__Task goal__
The word "object" marks the lines you need; copy each of them from the data.

Before-and-after change records
================
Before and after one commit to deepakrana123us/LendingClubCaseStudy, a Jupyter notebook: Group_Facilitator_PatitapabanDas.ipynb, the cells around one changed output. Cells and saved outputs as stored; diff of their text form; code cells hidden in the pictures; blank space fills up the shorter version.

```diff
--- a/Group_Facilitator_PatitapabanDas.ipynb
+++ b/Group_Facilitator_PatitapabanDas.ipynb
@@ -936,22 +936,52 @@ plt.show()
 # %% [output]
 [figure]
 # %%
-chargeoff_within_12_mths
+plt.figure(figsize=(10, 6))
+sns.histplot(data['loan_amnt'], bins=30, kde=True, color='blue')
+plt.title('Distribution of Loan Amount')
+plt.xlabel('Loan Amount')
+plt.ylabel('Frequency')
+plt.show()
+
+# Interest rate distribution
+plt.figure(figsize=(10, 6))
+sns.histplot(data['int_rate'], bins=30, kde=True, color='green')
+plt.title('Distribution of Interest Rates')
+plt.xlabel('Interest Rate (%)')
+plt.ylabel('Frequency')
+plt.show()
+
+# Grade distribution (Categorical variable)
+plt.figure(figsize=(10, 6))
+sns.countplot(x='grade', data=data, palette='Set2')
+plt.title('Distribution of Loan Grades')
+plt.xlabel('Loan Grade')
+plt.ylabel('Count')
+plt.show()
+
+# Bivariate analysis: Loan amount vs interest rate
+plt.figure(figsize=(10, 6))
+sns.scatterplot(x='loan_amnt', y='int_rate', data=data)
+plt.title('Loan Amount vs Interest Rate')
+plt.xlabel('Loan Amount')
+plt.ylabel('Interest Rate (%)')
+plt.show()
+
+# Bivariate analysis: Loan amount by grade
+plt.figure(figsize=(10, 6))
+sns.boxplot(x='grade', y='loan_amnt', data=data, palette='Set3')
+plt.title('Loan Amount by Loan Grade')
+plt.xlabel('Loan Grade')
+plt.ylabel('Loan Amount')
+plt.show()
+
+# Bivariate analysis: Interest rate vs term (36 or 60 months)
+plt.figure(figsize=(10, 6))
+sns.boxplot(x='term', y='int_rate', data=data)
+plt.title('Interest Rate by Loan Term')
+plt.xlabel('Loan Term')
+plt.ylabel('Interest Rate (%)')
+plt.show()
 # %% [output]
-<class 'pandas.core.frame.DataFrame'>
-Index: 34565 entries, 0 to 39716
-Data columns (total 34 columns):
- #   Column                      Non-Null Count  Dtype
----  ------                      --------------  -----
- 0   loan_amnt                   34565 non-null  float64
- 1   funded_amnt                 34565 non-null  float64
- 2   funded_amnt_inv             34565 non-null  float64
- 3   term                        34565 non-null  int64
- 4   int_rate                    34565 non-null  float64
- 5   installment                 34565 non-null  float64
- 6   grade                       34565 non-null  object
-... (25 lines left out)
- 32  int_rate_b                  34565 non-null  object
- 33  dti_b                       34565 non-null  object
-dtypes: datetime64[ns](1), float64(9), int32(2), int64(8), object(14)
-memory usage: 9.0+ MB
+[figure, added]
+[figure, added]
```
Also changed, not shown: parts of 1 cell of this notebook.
================
__Result of this exercise__
- 6   grade                       34565 non-null  object
- 32  int_rate_b                  34565 non-null  object
- 33  dti_b                       34565 non-null  object
-dtypes: datetime64[ns](1), float64(9), int32(2), int64(8), object(14)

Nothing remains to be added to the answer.